The Internet has come a long way since 1969. It was Leonard Kleinrock, a UCLA computer science professor who wanted to send a message from the school’s host computer to another computer at the near by Stanford Reserach Institute. During the process of trying to start up a remote time-sharing system, Kleinrock started to type “login,” and got the first two letters in before the system crashed, however the message “lo” was sent, which was the true birth of the Internet.
Of course while today, millions connect to the Internet, it took over 12 years to get just 213 computers connected on the network. Surprisingly nearly 16 million people were logged onto the Internet, checking e-mails by 1985. It wasn’t until the mid 1990’s though, where computers and the Internet started to take over the world. It was said that by 2001, more than 513 million people were online, and that number has more than tripled to an estimated 1.7 billion.
It’s almost certain that Kleinrock didn’t imagine that the Internet would be something we’d live off of 40 years later. The Internet has come a long with in the past 40 years. What does the future hold? What will the Internet be like in another 40 years?
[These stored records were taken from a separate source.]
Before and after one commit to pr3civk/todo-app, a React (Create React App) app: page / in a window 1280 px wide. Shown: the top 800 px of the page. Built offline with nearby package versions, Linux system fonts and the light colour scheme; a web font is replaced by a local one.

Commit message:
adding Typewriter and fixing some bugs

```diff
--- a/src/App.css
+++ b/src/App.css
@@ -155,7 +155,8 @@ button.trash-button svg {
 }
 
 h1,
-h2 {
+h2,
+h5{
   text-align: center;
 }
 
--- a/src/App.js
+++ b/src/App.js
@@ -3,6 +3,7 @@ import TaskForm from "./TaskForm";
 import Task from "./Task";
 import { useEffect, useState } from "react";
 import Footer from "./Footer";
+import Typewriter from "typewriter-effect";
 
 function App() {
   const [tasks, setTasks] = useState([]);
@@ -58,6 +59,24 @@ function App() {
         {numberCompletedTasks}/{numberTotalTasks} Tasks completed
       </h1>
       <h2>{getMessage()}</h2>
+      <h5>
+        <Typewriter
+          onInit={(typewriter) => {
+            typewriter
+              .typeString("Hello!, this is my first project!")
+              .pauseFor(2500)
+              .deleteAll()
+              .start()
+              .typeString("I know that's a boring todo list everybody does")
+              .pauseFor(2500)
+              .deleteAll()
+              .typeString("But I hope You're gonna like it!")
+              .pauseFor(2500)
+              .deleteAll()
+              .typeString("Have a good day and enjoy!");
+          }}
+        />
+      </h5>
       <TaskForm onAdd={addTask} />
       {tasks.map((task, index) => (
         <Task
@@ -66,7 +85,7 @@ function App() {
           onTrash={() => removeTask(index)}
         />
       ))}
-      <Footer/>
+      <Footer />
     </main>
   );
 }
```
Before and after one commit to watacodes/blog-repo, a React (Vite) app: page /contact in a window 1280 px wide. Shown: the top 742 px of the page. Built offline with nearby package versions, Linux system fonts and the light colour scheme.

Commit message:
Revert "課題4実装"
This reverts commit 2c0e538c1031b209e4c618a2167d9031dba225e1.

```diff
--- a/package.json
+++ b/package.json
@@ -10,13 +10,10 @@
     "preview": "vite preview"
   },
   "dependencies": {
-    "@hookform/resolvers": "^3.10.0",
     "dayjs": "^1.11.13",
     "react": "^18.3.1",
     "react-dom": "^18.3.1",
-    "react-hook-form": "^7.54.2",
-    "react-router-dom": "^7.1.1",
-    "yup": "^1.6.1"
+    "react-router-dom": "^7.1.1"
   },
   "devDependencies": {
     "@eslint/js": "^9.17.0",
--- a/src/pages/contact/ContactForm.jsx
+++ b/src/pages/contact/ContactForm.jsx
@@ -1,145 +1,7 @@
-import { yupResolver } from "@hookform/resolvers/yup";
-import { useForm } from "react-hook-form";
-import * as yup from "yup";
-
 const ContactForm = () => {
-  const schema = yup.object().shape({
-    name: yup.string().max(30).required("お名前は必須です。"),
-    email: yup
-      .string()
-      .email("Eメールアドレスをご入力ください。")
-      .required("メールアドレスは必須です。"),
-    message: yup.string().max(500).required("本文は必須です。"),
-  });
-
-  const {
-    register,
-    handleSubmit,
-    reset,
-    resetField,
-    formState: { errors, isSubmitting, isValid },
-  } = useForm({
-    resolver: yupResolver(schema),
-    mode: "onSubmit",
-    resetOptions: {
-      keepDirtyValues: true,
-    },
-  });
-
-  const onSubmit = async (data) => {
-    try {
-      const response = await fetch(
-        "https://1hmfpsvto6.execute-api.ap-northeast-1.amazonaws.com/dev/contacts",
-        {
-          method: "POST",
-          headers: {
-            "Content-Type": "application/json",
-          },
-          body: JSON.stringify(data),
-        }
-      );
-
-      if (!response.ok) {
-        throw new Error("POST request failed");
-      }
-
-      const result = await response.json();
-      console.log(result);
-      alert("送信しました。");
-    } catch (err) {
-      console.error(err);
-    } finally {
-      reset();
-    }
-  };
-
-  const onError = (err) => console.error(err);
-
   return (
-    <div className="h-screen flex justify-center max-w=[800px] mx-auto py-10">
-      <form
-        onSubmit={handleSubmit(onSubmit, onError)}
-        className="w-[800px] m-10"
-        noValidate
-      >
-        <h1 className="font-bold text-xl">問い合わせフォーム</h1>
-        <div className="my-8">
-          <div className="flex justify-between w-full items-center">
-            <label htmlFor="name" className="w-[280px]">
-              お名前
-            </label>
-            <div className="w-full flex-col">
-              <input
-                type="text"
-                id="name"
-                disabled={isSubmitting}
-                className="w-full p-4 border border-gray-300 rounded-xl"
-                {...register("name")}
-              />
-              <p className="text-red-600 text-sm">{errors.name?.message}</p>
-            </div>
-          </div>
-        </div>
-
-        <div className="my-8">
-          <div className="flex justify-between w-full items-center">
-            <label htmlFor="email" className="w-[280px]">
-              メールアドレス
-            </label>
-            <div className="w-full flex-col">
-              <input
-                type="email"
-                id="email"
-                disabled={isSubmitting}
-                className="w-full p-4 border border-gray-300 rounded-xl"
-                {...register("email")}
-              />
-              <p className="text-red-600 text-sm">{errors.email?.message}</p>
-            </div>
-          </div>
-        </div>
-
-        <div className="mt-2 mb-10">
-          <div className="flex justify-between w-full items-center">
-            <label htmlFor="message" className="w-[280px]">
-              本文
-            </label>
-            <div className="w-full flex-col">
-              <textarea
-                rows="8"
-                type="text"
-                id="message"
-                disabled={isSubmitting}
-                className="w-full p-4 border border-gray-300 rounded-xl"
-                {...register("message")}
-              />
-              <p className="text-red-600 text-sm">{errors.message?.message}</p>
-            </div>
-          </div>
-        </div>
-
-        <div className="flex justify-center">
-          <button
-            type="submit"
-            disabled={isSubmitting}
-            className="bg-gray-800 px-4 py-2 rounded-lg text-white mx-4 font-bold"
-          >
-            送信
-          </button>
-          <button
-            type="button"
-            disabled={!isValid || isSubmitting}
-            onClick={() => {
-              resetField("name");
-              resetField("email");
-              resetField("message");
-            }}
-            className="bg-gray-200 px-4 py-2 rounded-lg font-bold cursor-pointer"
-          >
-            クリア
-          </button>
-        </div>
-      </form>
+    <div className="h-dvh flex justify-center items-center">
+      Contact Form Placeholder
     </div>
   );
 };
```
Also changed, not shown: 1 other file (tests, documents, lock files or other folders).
Ruth Barnett of the UK’s Sky News said, “It is difficult to predict the future as we have seen so many unexpected innovations already, and surely no one could have realised 40 years ago how substantially it would change the way we live. It could become increasingly creative, open and collaborative, or we could become more and more “tethered” to the companies who make the gadgets we use to access it – such as phones or games consoles.”